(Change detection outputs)
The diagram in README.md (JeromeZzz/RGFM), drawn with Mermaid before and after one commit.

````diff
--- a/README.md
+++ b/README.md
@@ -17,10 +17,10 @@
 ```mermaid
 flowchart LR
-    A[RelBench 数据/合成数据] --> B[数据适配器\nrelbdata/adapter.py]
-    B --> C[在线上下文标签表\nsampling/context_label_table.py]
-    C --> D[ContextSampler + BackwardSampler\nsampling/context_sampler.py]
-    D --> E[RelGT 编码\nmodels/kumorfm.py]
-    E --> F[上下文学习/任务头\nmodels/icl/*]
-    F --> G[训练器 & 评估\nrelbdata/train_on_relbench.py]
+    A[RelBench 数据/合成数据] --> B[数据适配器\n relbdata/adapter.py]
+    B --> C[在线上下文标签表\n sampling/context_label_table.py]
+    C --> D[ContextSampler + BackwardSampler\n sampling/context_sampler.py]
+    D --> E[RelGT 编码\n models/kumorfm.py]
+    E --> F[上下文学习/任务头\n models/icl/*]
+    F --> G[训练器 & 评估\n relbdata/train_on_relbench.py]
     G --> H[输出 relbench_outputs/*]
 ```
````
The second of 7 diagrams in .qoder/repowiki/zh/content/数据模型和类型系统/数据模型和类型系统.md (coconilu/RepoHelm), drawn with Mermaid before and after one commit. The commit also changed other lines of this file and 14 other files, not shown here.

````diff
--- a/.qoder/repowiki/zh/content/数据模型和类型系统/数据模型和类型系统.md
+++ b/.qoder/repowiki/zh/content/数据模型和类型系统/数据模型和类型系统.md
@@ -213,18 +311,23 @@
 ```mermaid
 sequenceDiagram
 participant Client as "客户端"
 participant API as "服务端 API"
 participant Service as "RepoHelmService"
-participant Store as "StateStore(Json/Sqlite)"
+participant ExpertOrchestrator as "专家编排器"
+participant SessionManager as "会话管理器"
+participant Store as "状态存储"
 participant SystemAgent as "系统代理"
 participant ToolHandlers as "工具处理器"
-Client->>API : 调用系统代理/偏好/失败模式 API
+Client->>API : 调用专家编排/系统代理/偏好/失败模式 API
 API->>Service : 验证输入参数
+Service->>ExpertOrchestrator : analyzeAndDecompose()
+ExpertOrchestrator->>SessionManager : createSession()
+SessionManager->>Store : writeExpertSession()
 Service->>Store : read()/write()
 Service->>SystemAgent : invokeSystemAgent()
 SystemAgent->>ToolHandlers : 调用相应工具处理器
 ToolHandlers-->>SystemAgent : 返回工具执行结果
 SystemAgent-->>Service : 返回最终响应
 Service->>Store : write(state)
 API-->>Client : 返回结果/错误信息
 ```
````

# Problem
Within the records above, work out on how many lines the string "Store" appears, and give only that number.

# Exercise output
5